Find every line in the records below that holds the word "Functionality" and copy it.

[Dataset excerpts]
● ● ● ●

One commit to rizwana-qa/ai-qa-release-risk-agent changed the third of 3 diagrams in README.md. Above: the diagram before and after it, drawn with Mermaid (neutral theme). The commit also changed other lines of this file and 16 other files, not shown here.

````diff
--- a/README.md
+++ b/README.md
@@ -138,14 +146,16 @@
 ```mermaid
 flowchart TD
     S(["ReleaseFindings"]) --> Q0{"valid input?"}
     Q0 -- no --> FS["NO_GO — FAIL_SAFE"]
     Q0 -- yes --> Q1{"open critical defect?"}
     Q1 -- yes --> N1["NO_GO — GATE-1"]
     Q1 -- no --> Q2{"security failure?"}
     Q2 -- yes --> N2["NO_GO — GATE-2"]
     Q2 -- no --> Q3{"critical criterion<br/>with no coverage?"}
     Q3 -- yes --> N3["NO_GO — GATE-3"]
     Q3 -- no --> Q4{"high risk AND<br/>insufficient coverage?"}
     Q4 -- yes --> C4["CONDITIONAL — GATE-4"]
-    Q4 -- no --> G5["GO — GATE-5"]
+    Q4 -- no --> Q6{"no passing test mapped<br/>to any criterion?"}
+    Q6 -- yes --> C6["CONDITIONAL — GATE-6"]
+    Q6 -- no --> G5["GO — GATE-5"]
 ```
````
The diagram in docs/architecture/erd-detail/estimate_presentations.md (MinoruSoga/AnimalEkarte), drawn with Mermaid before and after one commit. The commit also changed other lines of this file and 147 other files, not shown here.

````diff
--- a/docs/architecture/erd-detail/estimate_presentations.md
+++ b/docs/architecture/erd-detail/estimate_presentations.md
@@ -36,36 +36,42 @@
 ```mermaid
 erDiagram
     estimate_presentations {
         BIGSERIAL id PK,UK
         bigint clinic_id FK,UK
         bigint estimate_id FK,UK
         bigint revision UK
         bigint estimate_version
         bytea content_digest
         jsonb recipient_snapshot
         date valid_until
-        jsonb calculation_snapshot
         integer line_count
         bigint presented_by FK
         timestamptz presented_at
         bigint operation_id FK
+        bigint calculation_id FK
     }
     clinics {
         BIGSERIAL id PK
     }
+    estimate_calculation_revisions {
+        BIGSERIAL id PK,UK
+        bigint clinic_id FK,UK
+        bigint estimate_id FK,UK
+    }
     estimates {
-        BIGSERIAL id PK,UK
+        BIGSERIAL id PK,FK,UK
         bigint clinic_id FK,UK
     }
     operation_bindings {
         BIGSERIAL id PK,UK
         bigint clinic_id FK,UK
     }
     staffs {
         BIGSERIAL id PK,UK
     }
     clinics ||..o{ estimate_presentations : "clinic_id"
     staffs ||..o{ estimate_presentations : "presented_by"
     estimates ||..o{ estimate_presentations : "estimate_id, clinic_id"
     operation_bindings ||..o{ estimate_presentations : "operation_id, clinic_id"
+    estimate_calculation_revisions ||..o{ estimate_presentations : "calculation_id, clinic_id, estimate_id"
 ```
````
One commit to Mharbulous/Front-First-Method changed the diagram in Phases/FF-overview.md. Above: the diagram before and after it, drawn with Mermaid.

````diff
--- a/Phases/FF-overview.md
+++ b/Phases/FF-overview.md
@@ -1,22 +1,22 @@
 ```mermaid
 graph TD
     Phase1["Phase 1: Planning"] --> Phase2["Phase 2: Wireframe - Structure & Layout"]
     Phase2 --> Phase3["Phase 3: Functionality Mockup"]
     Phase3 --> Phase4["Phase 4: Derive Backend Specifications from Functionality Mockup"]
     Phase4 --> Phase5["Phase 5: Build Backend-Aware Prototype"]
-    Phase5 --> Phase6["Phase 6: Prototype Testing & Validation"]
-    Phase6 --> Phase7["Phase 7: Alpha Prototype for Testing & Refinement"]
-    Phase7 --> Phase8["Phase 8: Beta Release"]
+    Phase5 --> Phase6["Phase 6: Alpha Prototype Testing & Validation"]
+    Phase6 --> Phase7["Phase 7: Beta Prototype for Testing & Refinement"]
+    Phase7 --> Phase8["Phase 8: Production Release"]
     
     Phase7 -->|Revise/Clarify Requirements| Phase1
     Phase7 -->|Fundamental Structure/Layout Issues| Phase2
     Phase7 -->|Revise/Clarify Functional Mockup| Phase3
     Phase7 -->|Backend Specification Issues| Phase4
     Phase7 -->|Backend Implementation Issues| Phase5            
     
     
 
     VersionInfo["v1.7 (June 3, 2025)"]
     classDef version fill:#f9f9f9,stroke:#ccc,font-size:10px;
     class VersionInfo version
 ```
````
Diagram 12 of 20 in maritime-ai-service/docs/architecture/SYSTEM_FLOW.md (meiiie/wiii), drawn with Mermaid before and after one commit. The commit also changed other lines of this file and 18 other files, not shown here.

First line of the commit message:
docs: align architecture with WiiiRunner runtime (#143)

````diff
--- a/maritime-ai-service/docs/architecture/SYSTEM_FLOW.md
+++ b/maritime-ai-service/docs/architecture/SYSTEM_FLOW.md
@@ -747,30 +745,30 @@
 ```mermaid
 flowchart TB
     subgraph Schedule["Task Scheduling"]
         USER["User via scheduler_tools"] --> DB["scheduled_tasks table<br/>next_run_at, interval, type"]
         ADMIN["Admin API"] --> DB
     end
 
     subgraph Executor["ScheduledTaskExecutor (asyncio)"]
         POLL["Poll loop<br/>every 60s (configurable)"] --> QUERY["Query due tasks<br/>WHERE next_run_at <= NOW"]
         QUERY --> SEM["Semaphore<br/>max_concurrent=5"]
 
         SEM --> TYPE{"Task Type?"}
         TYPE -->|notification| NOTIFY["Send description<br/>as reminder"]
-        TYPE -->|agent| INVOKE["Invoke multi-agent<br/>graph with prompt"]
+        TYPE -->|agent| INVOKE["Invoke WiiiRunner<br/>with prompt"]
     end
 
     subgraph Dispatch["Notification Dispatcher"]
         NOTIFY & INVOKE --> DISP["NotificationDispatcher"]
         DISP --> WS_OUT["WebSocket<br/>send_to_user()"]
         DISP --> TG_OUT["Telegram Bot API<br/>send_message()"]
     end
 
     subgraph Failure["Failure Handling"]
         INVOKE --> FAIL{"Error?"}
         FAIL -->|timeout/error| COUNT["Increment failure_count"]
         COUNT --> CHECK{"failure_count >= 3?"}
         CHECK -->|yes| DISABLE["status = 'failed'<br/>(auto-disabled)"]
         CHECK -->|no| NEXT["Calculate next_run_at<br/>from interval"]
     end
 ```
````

● ● ● ●

EXERCISE ANSWER
     Phase2 --> Phase3["Phase 3: Functionality Mockup"]
     Phase3 --> Phase4["Phase 4: Derive Backend Specifications from Functionality Mockup"]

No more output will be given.